■ **Exercise objective**
The answer must consist of every line from the entries that holds the word "sequence".

■ **Data for the task**
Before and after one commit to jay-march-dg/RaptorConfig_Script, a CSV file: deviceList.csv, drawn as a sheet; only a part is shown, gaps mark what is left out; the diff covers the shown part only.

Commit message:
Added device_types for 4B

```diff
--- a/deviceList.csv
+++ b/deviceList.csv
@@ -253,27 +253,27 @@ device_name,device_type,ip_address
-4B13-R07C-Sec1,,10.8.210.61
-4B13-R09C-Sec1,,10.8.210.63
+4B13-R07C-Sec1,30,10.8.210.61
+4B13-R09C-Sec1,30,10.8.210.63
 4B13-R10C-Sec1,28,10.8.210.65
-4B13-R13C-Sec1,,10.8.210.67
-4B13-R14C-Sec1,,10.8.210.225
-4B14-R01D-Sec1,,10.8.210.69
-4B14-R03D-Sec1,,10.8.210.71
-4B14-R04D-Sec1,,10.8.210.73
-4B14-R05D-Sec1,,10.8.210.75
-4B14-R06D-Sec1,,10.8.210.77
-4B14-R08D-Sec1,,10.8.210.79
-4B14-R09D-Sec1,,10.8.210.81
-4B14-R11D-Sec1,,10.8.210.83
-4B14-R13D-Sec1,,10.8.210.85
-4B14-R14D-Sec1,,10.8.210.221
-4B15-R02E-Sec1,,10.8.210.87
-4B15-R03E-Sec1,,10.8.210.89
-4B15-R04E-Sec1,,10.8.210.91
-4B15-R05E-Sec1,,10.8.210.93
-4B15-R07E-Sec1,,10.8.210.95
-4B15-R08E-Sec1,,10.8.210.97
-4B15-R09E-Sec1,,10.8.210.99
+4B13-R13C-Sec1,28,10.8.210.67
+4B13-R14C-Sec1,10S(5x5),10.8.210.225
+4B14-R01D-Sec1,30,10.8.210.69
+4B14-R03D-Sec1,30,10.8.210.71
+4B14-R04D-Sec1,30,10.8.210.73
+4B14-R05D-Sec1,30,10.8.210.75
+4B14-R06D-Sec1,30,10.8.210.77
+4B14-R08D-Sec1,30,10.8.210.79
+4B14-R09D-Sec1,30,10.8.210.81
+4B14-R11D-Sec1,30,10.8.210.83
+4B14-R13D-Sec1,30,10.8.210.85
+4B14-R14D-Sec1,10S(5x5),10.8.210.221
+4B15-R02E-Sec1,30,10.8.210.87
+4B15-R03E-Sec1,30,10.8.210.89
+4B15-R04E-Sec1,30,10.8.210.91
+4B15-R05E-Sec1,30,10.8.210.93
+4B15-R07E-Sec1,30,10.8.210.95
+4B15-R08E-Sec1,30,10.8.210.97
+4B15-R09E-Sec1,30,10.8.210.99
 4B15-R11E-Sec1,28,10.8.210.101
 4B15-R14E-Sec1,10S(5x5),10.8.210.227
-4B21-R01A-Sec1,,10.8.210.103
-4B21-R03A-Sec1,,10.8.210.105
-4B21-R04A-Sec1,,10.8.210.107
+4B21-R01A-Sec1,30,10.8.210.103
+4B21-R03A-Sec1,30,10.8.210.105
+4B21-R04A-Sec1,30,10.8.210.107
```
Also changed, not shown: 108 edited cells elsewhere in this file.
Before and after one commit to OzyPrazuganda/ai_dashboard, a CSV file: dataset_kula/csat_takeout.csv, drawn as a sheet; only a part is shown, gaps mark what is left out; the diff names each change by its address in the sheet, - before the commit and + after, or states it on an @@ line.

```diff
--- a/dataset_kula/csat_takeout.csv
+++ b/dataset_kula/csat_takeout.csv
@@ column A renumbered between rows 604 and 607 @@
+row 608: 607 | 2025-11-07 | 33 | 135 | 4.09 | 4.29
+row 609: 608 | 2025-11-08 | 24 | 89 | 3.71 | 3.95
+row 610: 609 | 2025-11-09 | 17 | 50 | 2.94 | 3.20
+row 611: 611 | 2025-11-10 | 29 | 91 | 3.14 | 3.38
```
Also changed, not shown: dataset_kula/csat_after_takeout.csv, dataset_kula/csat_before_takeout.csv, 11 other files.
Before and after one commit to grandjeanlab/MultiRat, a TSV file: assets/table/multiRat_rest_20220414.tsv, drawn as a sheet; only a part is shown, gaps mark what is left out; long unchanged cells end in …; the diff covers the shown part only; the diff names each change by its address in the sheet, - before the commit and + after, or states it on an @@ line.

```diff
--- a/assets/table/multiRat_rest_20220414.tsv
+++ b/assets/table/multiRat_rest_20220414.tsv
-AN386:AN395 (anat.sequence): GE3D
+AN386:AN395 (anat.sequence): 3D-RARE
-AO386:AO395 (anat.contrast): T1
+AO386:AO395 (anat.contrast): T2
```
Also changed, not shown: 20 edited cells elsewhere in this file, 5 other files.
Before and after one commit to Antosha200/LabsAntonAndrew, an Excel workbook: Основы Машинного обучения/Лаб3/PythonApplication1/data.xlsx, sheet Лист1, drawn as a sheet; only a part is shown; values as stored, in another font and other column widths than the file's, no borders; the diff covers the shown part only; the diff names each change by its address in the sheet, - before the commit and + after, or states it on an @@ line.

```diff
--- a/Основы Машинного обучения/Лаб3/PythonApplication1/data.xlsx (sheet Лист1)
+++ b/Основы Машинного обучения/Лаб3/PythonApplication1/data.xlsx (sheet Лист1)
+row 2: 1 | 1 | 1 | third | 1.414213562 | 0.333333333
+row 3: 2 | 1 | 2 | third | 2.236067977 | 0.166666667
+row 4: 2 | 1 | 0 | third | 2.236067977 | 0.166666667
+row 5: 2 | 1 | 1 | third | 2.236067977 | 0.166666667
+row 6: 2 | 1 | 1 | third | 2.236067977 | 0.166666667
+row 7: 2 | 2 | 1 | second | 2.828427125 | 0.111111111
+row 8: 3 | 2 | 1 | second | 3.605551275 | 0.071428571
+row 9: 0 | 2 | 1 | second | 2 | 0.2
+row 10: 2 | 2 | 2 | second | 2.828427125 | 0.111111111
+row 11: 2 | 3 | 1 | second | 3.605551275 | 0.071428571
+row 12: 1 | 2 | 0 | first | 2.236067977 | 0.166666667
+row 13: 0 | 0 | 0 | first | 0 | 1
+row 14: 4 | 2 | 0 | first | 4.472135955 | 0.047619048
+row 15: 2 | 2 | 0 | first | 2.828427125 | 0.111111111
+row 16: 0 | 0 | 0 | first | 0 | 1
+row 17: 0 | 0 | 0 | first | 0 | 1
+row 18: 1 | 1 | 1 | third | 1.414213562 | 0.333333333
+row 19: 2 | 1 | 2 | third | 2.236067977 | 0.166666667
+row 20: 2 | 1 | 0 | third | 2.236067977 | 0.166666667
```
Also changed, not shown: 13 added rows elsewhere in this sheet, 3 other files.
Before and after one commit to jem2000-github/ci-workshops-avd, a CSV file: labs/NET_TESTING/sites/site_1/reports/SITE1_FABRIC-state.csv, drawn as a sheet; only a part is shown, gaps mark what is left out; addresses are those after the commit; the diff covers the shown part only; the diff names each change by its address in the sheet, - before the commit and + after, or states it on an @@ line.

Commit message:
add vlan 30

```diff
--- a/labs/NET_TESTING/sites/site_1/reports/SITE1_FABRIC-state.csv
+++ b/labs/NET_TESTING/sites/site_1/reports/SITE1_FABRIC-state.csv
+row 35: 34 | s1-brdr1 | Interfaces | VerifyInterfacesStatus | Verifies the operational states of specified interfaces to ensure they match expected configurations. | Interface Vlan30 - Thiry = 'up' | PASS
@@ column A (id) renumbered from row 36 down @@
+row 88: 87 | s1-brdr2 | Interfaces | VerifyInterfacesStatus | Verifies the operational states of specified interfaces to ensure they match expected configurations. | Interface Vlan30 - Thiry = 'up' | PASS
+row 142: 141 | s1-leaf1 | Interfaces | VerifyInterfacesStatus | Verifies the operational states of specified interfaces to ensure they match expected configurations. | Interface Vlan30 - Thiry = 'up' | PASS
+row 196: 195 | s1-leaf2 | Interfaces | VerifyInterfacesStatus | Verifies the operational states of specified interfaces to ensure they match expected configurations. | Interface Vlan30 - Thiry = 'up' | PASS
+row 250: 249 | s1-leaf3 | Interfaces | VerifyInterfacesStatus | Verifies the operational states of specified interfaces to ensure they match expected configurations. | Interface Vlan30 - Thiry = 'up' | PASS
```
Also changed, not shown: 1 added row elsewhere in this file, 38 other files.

■ **Solution to the problem**
-AN386:AN395 (anat.sequence): GE3D
+AN386:AN395 (anat.sequence): 3D-RARE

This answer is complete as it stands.